### Instructions for the task
An exact copy of every record is needed, with all pictures omitted.

### Data for review
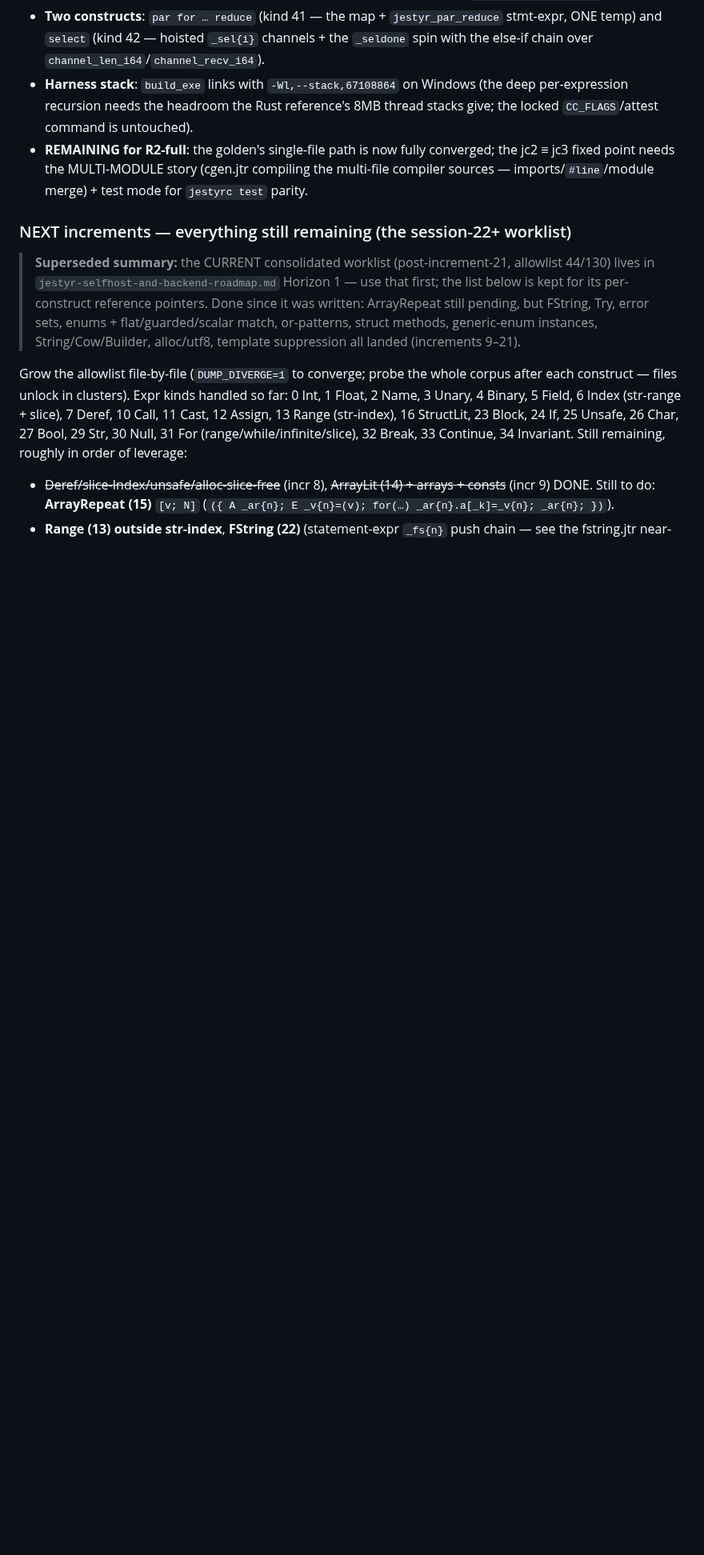
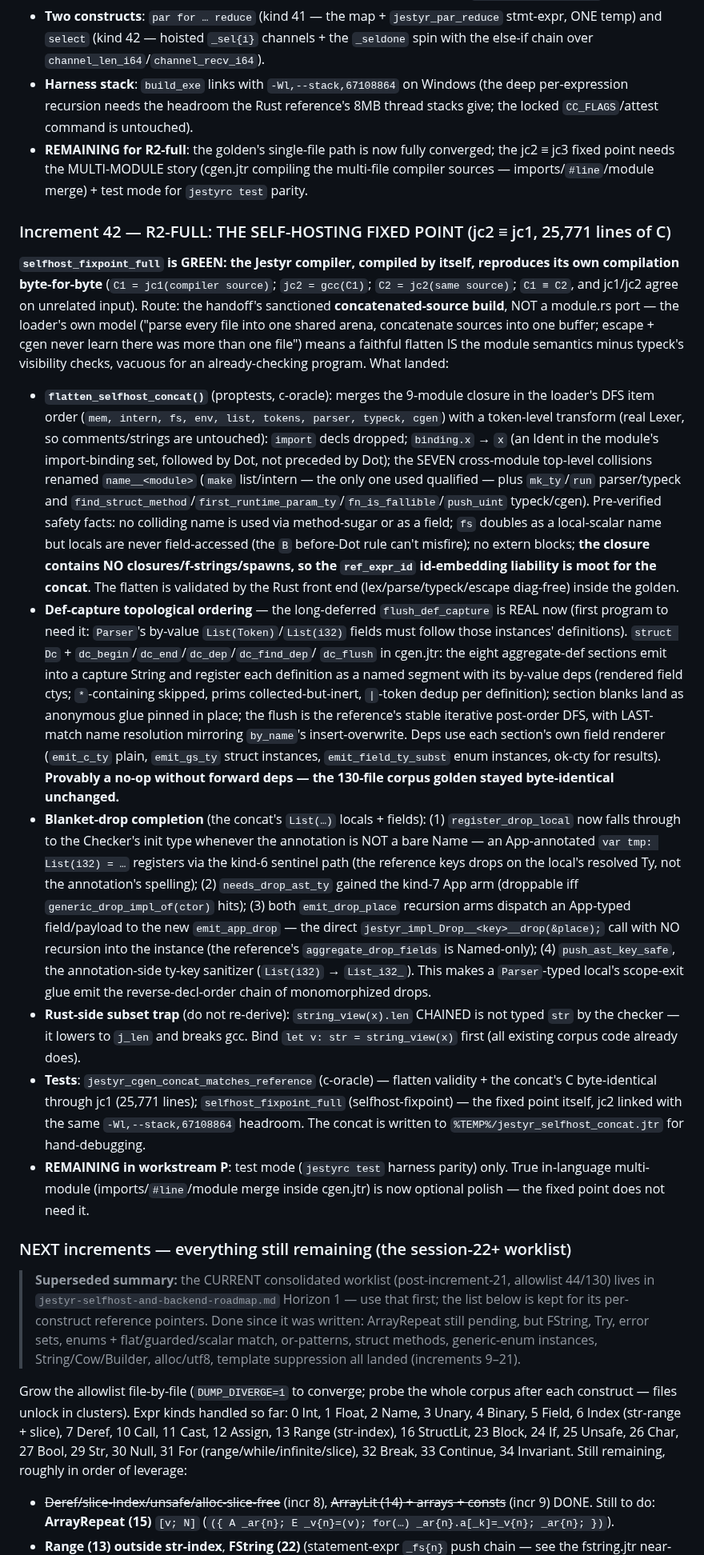
Before and after one commit to AdamEzzat1/Jestyr, a Markdown page: docs/session-notes/jestyr-selfhost-P5-cgen-R2-handoff.md, the part around the change. Shown at 80% size. GitHub-like rendering; blank space fills up the shorter version.

Commit message:
docs: R2-FULL increment 42 recorded -- THE SELF-HOSTING FIXED POINT
The P5/R2 handoff gains the increment-42 entry: the concatenated-source
route and its rationale, the flatten transform's verified safety facts, the
two construct completions the concat forced (def-capture topological
ordering, blanket-drop for App-typed locals/fields), the chained
`string_view(x).len` subset trap, and the new goldens. Workstream P's
remaining scope is test mode only; in-language multi-module is optional K
polish -- the fixed point does not need it.

```diff
--- a/docs/session-notes/jestyr-selfhost-P5-cgen-R2-handoff.md
+++ b/docs/session-notes/jestyr-selfhost-P5-cgen-R2-handoff.md
@@ -748,6 +748,64 @@ construct/degenerate fixes plus one real bug hunt.
   jc2 ≡ jc3 fixed point needs the MULTI-MODULE story (cgen.jtr compiling the multi-file
   compiler sources — imports/`#line`/module merge) + test mode for `jestyrc test` parity.
 
+### Increment 42 — R2-FULL: THE SELF-HOSTING FIXED POINT (jc2 ≡ jc1, 25,771 lines of C)
+
+**`selfhost_fixpoint_full` is GREEN: the Jestyr compiler, compiled by itself, reproduces its
+own compilation byte-for-byte** (`C1 = jc1(compiler source)`; `jc2 = gcc(C1)`;
+`C2 = jc2(same source)`; `C1 ≡ C2`, and jc1/jc2 agree on unrelated input). Route: the
+handoff's sanctioned **concatenated-source build**, NOT a module.rs port — the loader's own
+model ("parse every file into one shared arena, concatenate sources into one buffer;
+escape + cgen never learn there was more than one file") means a faithful flatten IS the
+module semantics minus typeck's visibility checks, vacuous for an already-checking program.
+What landed:
+
+- **`flatten_selfhost_concat()`** (proptests, c-oracle): merges the 9-module closure in the
+  loader's DFS item order (`mem, intern, fs, env, list, tokens, parser, typeck, cgen`) with a
+  token-level transform (real Lexer, so comments/strings are untouched): `import` decls
+  dropped; `binding.x` → `x` (an Ident in the module's import-binding set, followed by Dot,
+  not preceded by Dot); the SEVEN cross-module top-level collisions renamed `name__<module>`
+  (`make` list/intern — the only one used qualified — plus `mk_ty`/`run` parser/typeck and
+  `find_struct_method`/`first_runtime_param_ty`/`fn_is_fallible`/`push_uint` typeck/cgen).
+  Pre-verified safety facts: no colliding name is used via method-sugar or as a field; `fs`
+  doubles as a local-scalar name but locals are never field-accessed (the `B` before-Dot rule
+  can't misfire); no extern blocks; **the closure contains NO closures/f-strings/spawns, so
+  the `ref_expr_id` id-embedding liability is moot for the concat**. The flatten is validated
+  by the Rust front end (lex/parse/typeck/escape diag-free) inside the golden.
+- **Def-capture topological ordering** — the long-deferred `flush_def_capture` is REAL now
+  (first program to need it: `Parser`'s by-value `List(Token)`/`List(i32)` fields must follow
+  those instances' definitions). `struct Dc` + `dc_begin`/`dc_end`/`dc_dep`/`dc_find_dep`/
+  `dc_flush` in cgen.jtr: the eight aggregate-def sections emit into a capture String and
+  register each definition as a named segment with its by-value deps (rendered field ctys;
+  `*`-containing skipped, prims collected-but-inert, `|`-token dedup per definition); section
+  blanks land as anonymous glue pinned in place; the flush is the reference's stable
+  iterative post-order DFS, with LAST-match name resolution mirroring `by_name`'s
+  insert-overwrite. Deps use each section's own field renderer (`emit_c_ty` plain,
+  `emit_gs_ty` struct instances, `emit_field_ty_subst` enum instances, ok-cty for results).
+  **Provably a no-op without forward deps — the 130-file corpus golden stayed byte-identical
+  unchanged.**
+- **Blanket-drop completion** (the concat's `List(…)` locals + fields): (1)
+  `register_drop_local` now falls through to the Checker's init type whenever the annotation
+  is NOT a bare Name — an App-annotated `var tmp: List(i32) = …` registers via the kind-6
+  sentinel path (the reference keys drops on the local's resolved Ty, not the annotation's
+  spelling); (2) `needs_drop_ast_ty` gained the kind-7 App arm (droppable iff
+  `generic_drop_impl_of(ctor)` hits); (3) both `emit_drop_place` recursion arms dispatch an
+  App-typed field/payload to the new `emit_app_drop` — the direct
+  `jestyr_impl_Drop__<key>__drop(&place);` call with NO recursion into the instance
+  (the reference's `aggregate_drop_fields` is Named-only); (4) `push_ast_key_safe`, the
+  annotation-side ty-key sanitizer (`List(i32)` → `List_i32_`). This makes a `Parser`-typed
+  local's scope-exit glue emit the reverse-decl-order chain of monomorphized drops.
+- **Rust-side subset trap** (do not re-derive): `string_view(x).len` CHAINED is not typed
+  `str` by the checker — it lowers to `j_len` and breaks gcc. Bind `let v: str =
+  string_view(x)` first (all existing corpus code already does).
+- **Tests**: `jestyr_cgen_concat_matches_reference` (c-oracle) — flatten validity + the
+  concat's C byte-identical through jc1 (25,771 lines); `selfhost_fixpoint_full`
+  (selfhost-fixpoint) — the fixed point itself, jc2 linked with the same
+  `-Wl,--stack,67108864` headroom. The concat is written to
+  `%TEMP%/jestyr_selfhost_concat.jtr` for hand-debugging.
+- **REMAINING in workstream P**: test mode (`jestyrc test` harness parity) only. True
+  in-language multi-module (imports/`#line`/module merge inside cgen.jtr) is now optional
+  polish — the fixed point does not need it.
+
 ### NEXT increments — everything still remaining (the session-22+ worklist)
 
 > **Superseded summary:** the CURRENT consolidated worklist (post-increment-21, allowlist
```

### Response area
Before and after one commit to AdamEzzat1/Jestyr, a Markdown page: docs/session-notes/jestyr-selfhost-P5-cgen-R2-handoff.md, the part around the change. Shown at 80% size. GitHub-like rendering; blank space fills up the shorter version.

Commit message:
docs: R2-FULL increment 42 recorded -- THE SELF-HOSTING FIXED POINT
The P5/R2 handoff gains the increment-42 entry: the concatenated-source
route and its rationale, the flatten transform's verified safety facts, the
two construct completions the concat forced (def-capture topological
ordering, blanket-drop for App-typed locals/fields), the chained
`string_view(x).len` subset trap, and the new goldens. Workstream P's
remaining scope is test mode only; in-language multi-module is optional K
polish -- the fixed point does not need it.

```diff
--- a/docs/session-notes/jestyr-selfhost-P5-cgen-R2-handoff.md
+++ b/docs/session-notes/jestyr-selfhost-P5-cgen-R2-handoff.md
@@ -748,6 +748,64 @@ construct/degenerate fixes plus one real bug hunt.
   jc2 ≡ jc3 fixed point needs the MULTI-MODULE story (cgen.jtr compiling the multi-file
   compiler sources — imports/`#line`/module merge) + test mode for `jestyrc test` parity.
 
+### Increment 42 — R2-FULL: THE SELF-HOSTING FIXED POINT (jc2 ≡ jc1, 25,771 lines of C)
+
+**`selfhost_fixpoint_full` is GREEN: the Jestyr compiler, compiled by itself, reproduces its
+own compilation byte-for-byte** (`C1 = jc1(compiler source)`; `jc2 = gcc(C1)`;
+`C2 = jc2(same source)`; `C1 ≡ C2`, and jc1/jc2 agree on unrelated input). Route: the
+handoff's sanctioned **concatenated-source build**, NOT a module.rs port — the loader's own
+model ("parse every file into one shared arena, concatenate sources into one buffer;
+escape + cgen never learn there was more than one file") means a faithful flatten IS the
+module semantics minus typeck's visibility checks, vacuous for an already-checking program.
+What landed:
+
+- **`flatten_selfhost_concat()`** (proptests, c-oracle): merges the 9-module closure in the
+  loader's DFS item order (`mem, intern, fs, env, list, tokens, parser, typeck, cgen`) with a
+  token-level transform (real Lexer, so comments/strings are untouched): `import` decls
+  dropped; `binding.x` → `x` (an Ident in the module's import-binding set, followed by Dot,
+  not preceded by Dot); the SEVEN cross-module top-level collisions renamed `name__<module>`
+  (`make` list/intern — the only one used qualified — plus `mk_ty`/`run` parser/typeck and
+  `find_struct_method`/`first_runtime_param_ty`/`fn_is_fallible`/`push_uint` typeck/cgen).
+  Pre-verified safety facts: no colliding name is used via method-sugar or as a field; `fs`
+  doubles as a local-scalar name but locals are never field-accessed (the `B` before-Dot rule
+  can't misfire); no extern blocks; **the closure contains NO closures/f-strings/spawns, so
+  the `ref_expr_id` id-embedding liability is moot for the concat**. The flatten is validated
+  by the Rust front end (lex/parse/typeck/escape diag-free) inside the golden.
+- **Def-capture topological ordering** — the long-deferred `flush_def_capture` is REAL now
+  (first program to need it: `Parser`'s by-value `List(Token)`/`List(i32)` fields must follow
+  those instances' definitions). `struct Dc` + `dc_begin`/`dc_end`/`dc_dep`/`dc_find_dep`/
+  `dc_flush` in cgen.jtr: the eight aggregate-def sections emit into a capture String and
+  register each definition as a named segment with its by-value deps (rendered field ctys;
+  `*`-containing skipped, prims collected-but-inert, `|`-token dedup per definition); section
+  blanks land as anonymous glue pinned in place; the flush is the reference's stable
+  iterative post-order DFS, with LAST-match name resolution mirroring `by_name`'s
+  insert-overwrite. Deps use each section's own field renderer (`emit_c_ty` plain,
+  `emit_gs_ty` struct instances, `emit_field_ty_subst` enum instances, ok-cty for results).
+  **Provably a no-op without forward deps — the 130-file corpus golden stayed byte-identical
+  unchanged.**
+- **Blanket-drop completion** (the concat's `List(…)` locals + fields): (1)
+  `register_drop_local` now falls through to the Checker's init type whenever the annotation
+  is NOT a bare Name — an App-annotated `var tmp: List(i32) = …` registers via the kind-6
+  sentinel path (the reference keys drops on the local's resolved Ty, not the annotation's
+  spelling); (2) `needs_drop_ast_ty` gained the kind-7 App arm (droppable iff
+  `generic_drop_impl_of(ctor)` hits); (3) both `emit_drop_place` recursion arms dispatch an
+  App-typed field/payload to the new `emit_app_drop` — the direct
+  `jestyr_impl_Drop__<key>__drop(&place);` call with NO recursion into the instance
+  (the reference's `aggregate_drop_fields` is Named-only); (4) `push_ast_key_safe`, the
+  annotation-side ty-key sanitizer (`List(i32)` → `List_i32_`). This makes a `Parser`-typed
+  local's scope-exit glue emit the reverse-decl-order chain of monomorphized drops.
+- **Rust-side subset trap** (do not re-derive): `string_view(x).len` CHAINED is not typed
+  `str` by the checker — it lowers to `j_len` and breaks gcc. Bind `let v: str =
+  string_view(x)` first (all existing corpus code already does).
+- **Tests**: `jestyr_cgen_concat_matches_reference` (c-oracle) — flatten validity + the
+  concat's C byte-identical through jc1 (25,771 lines); `selfhost_fixpoint_full`
+  (selfhost-fixpoint) — the fixed point itself, jc2 linked with the same
+  `-Wl,--stack,67108864` headroom. The concat is written to
+  `%TEMP%/jestyr_selfhost_concat.jtr` for hand-debugging.
+- **REMAINING in workstream P**: test mode (`jestyrc test` harness parity) only. True
+  in-language multi-module (imports/`#line`/module merge inside cgen.jtr) is now optional
+  polish — the fixed point does not need it.
+
 ### NEXT increments — everything still remaining (the session-22+ worklist)
 
 > **Superseded summary:** the CURRENT consolidated worklist (post-increment-21, allowlist
```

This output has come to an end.